In the world of social media, society and madness blend into each other as never before in any other human society. It is an anti-poetic reality in which all words are swallowed up by images that ultimately erase all authentic meaning from the social narrative. It is a world of identities and differences in which everything is the same. Despite the seemingly political and social polarisation, everything is the same.
In this sense, that which is considered ‘reality’ lacks authenticity and the systemic paradigm we live in today is an absurd fabrication of the real: the great illusion of capitalist realism. Capitalist realism is an alternative reality of alternative truths that are so skilfully embedded that they are seldom questioned. But as the gravity of our disassociation from authenticity has worsened, so has the insanity spread to potentially suicidal extremes. Currently we exist in a massive illusion, fermented by social media madness, that masks authentic reality, the authenticity that spins about a two-pronged foundation entwined around the tragedy of the climate emergency fed by the insane ideology of growth on the one hand, and the tremendous, systemic class divisions, promulgated by the tyranny of wealth on the other.

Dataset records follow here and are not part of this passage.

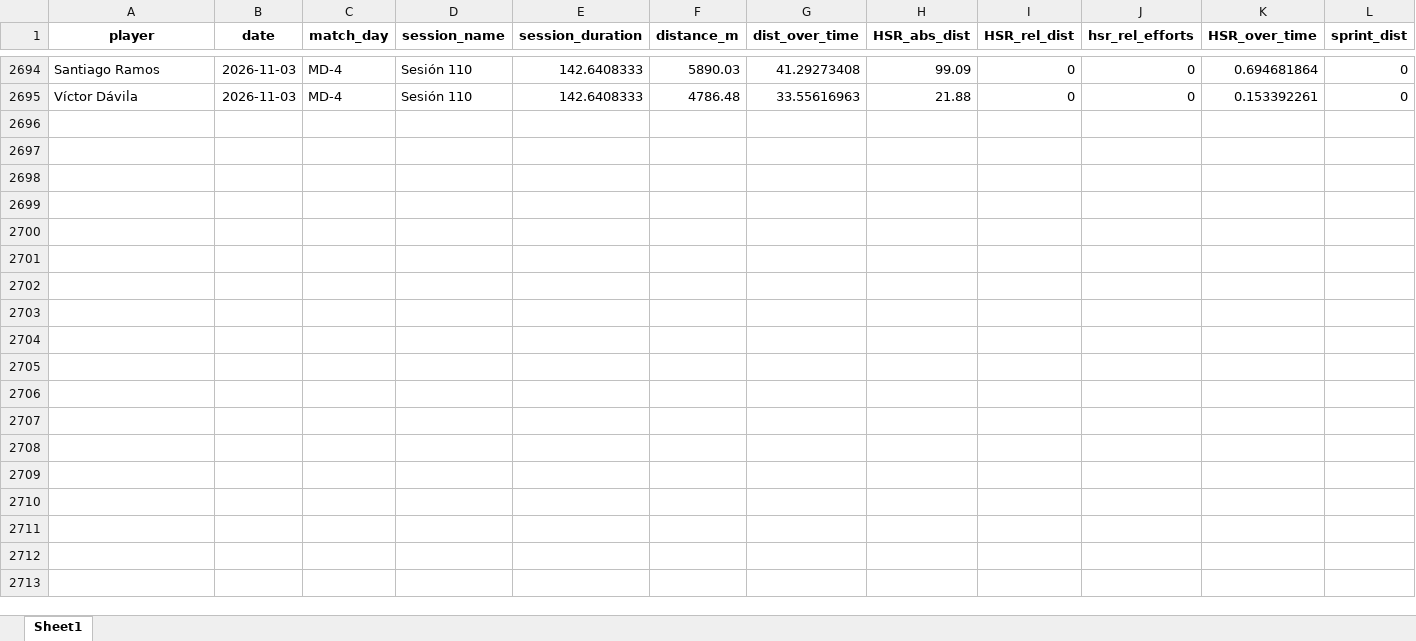
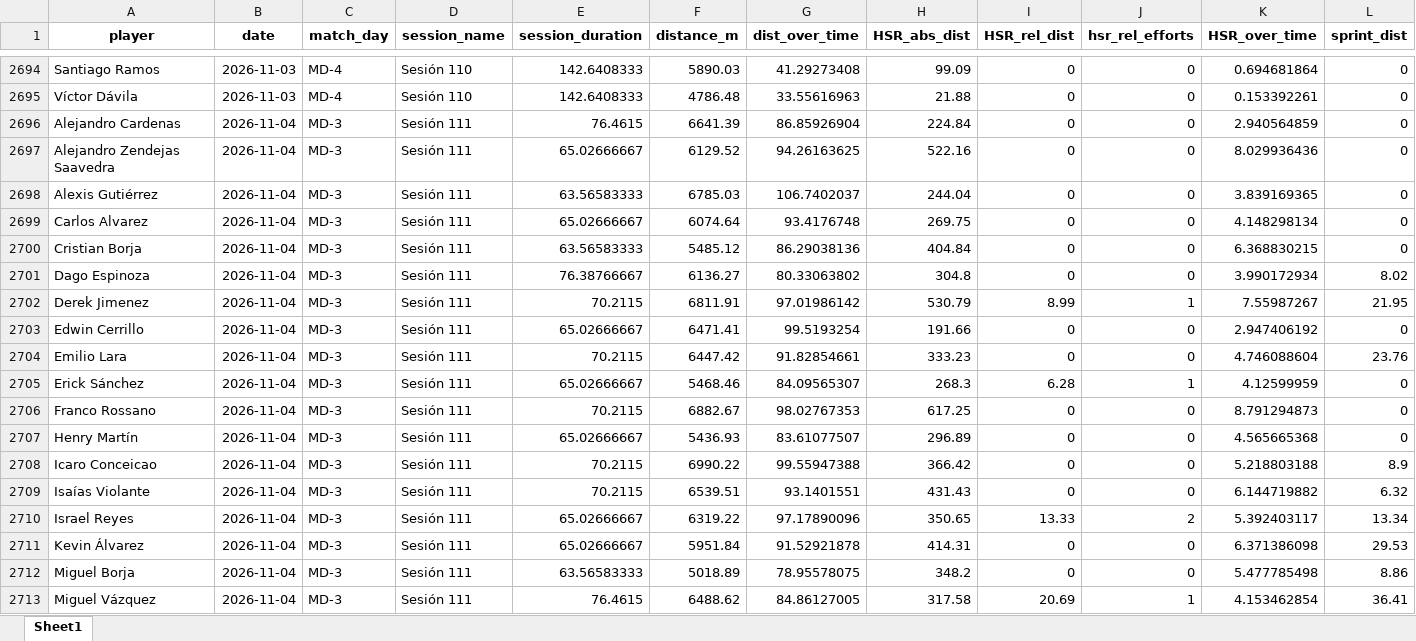
Before and after one commit to mr2293/club_america_dashboard, an Excel workbook: apps/cargas_fisicas_7/data/Sessions_micro01.xlsx, sheet Sheet1, drawn as a sheet; only a part is shown, gaps mark what is left out; values as stored, in another font and other column widths than the file's, no borders; rows hold the shown columns only; the diff covers the shown part only; the diff names each change by its address in the sheet, - before the commit and + after, or states it on an @@ line.

```diff
--- a/apps/cargas_fisicas_7/data/Sessions_micro01.xlsx (sheet Sheet1)
+++ b/apps/cargas_fisicas_7/data/Sessions_micro01.xlsx (sheet Sheet1)
+row 2696: Alejandro Cardenas | 2026-11-04 | MD-3 | Sesión 111 | 76.4615 | 6641.39 | 86.85926904 | 224.84 | 0 | 0 | 2.940564859 | 0
+row 2697: Alejandro Zendejas Saavedra | 2026-11-04 | MD-3 | Sesión 111 | 65.02666667 | 6129.52 | 94.26163625 | 522.16 | 0 | 0 | 8.029936436 | 0
+row 2698: Alexis Gutiérrez | 2026-11-04 | MD-3 | Sesión 111 | 63.56583333 | 6785.03 | 106.7402037 | 244.04 | 0 | 0 | 3.839169365 | 0
+row 2699: Carlos Alvarez | 2026-11-04 | MD-3 | Sesión 111 | 65.02666667 | 6074.64 | 93.4176748 | 269.75 | 0 | 0 | 4.148298134 | 0
+row 2700: Cristian Borja | 2026-11-04 | MD-3 | Sesión 111 | 63.56583333 | 5485.12 | 86.29038136 | 404.84 | 0 | 0 | 6.368830215 | 0
+row 2701: Dago Espinoza | 2026-11-04 | MD-3 | Sesión 111 | 76.38766667 | 6136.27 | 80.33063802 | 304.8 | 0 | 0 | 3.990172934 | 8.02
+row 2702: Derek Jimenez | 2026-11-04 | MD-3 | Sesión 111 | 70.2115 | 6811.91 | 97.01986142 | 530.79 | 8.99 | 1 | 7.55987267 | 21.95
+row 2703: Edwin Cerrillo | 2026-11-04 | MD-3 | Sesión 111 | 65.02666667 | 6471.41 | 99.5193254 | 191.66 | 0 | 0 | 2.947406192 | 0
+row 2704: Emilio Lara | 2026-11-04 | MD-3 | Sesión 111 | 70.2115 | 6447.42 | 91.82854661 | 333.23 | 0 | 0 | 4.746088604 | 23.76
+row 2705: Erick Sánchez | 2026-11-04 | MD-3 | Sesión 111 | 65.02666667 | 5468.46 | 84.09565307 | 268.3 | 6.28 | 1 | 4.12599959 | 0
+row 2706: Franco Rossano | 2026-11-04 | MD-3 | Sesión 111 | 70.2115 | 6882.67 | 98.02767353 | 617.25 | 0 | 0 | 8.791294873 | 0
+row 2707: Henry Martín | 2026-11-04 | MD-3 | Sesión 111 | 65.02666667 | 5436.93 | 83.61077507 | 296.89 | 0 | 0 | 4.565665368 | 0
+row 2708: Icaro Conceicao | 2026-11-04 | MD-3 | Sesión 111 | 70.2115 | 6990.22 | 99.55947388 | 366.42 | 0 | 0 | 5.218803188 | 8.9
+row 2709: Isaías Violante | 2026-11-04 | MD-3 | Sesión 111 | 70.2115 | 6539.51 | 93.1401551 | 431.43 | 0 | 0 | 6.144719882 | 6.32
+row 2710: Israel Reyes | 2026-11-04 | MD-3 | Sesión 111 | 65.02666667 | 6319.22 | 97.17890096 | 350.65 | 13.33 | 2 | 5.392403117 | 13.34
+row 2711: Kevin Álvarez | 2026-11-04 | MD-3 | Sesión 111 | 65.02666667 | 5951.84 | 91.52921878 | 414.31 | 0 | 0 | 6.371386098 | 29.53
+row 2712: Miguel Borja | 2026-11-04 | MD-3 | Sesión 111 | 63.56583333 | 5018.89 | 78.95578075 | 348.2 | 0 | 0 | 5.477785498 | 8.86
+row 2713: Miguel Vázquez | 2026-11-04 | MD-3 | Sesión 111 | 76.4615 | 6488.62 | 84.86127005 | 317.58 | 20.69 | 1 | 4.153462854 | 36.41
```
Also changed, not shown: 5 added rows elsewhere in this sheet, 2 other files.
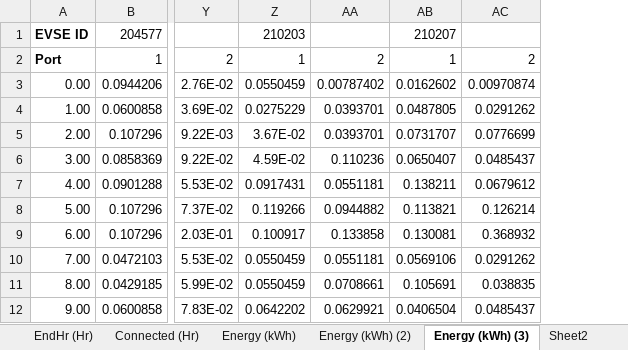
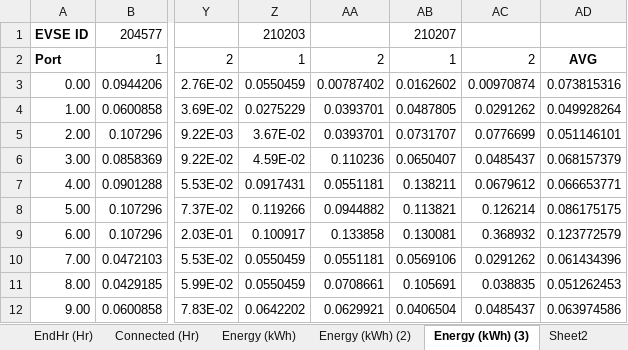
Before and after one commit to apalom/HESS_Web_API_Call, an Excel workbook: exports/PackSize-Flexibility/Parameters.xlsx, sheet Energy (kWh) (3), drawn as a sheet; only a part is shown, gaps mark what is left out; values as stored, in another font and other column widths than the file's, no borders; charts and pictures and conditional formats not drawn; the diff names each change by its address in the sheet, - before the commit and + after, or states it on an @@ line.

```diff
--- a/exports/PackSize-Flexibility/Parameters.xlsx (sheet Energy (kWh) (3))
+++ b/exports/PackSize-Flexibility/Parameters.xlsx (sheet Energy (kWh) (3))
+column AD, rows 2-12: AVG | 0.073815316 | 0.049928264 | 0.051146101 | 0.068157379 | 0.066653771 | 0.086175175 | 0.123772579 | 0.061434396 | 0.051262453 | 0.063974586
```
Also changed, not shown: sheet StartHr (Hr), sheet Energy (kWh) (2), sheet EndHr (Hr), sheet Connected (Hr), sheet Energy (kWh), charts or pictures.
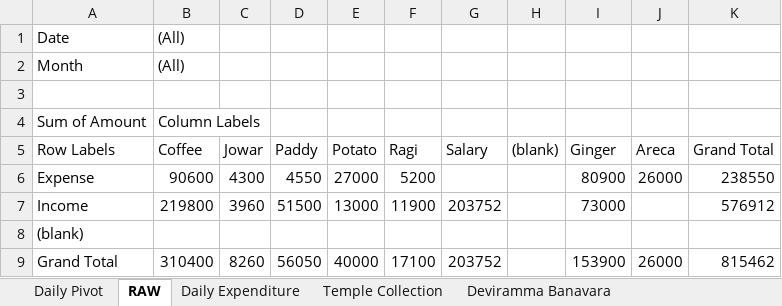
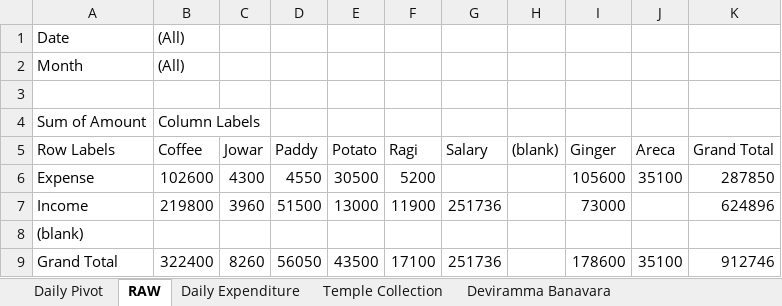
Before and after one commit to APP94815-ec-br/RaithaDinachari, an Excel workbook: Raitha Dinachari.xlsx, sheet RAW, drawn as a sheet; values as stored, in another font and other column widths than the file's, no borders; the diff names each change by its address in the sheet, - before the commit and + after, or states it on an @@ line.

```diff
--- a/Raitha Dinachari.xlsx (sheet RAW)
+++ b/Raitha Dinachari.xlsx (sheet RAW)
-B6 (Coffee): 90600
+B6 (Coffee): 102600
-E6 (Potato): 27000
+E6 (Potato): 30500
-I6 (Ginger): 80900
+I6 (Ginger): 105600
-J6 (Areca): 26000
+J6 (Areca): 35100
-K6 (Grand Total): 238550
+K6 (Grand Total): 287850
-G7 (Salary): 203752
+G7 (Salary): 251736
-K7 (Grand Total): 576912
+K7 (Grand Total): 624896
-B9 (Coffee): 310400
+B9 (Coffee): 322400
-E9 (Potato): 40000
+E9 (Potato): 43500
-G9 (Salary): 203752
+G9 (Salary): 251736
-I9 (Ginger): 153900
+I9 (Ginger): 178600
-J9 (Areca): 26000
+J9 (Areca): 35100
-K9 (Grand Total): 815462
+K9 (Grand Total): 912746
```
Also changed, not shown: sheet Daily Expenditure, sheet Daily Pivot.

Through the power of social media, the realism of this alternative reality has been able to render any revolutionary forces driven by the real problems impotent. In a sense then, the mad Quixotic dream is that which dominates societies and propagates ostrich-cultures of downward staring people with their heads in holes in the ground. Because of this, survival depends on our ability to see beyond the present and focus on the future, but without ignoring the glorious and meaningful moments buried in the better parts of our unfortunate past.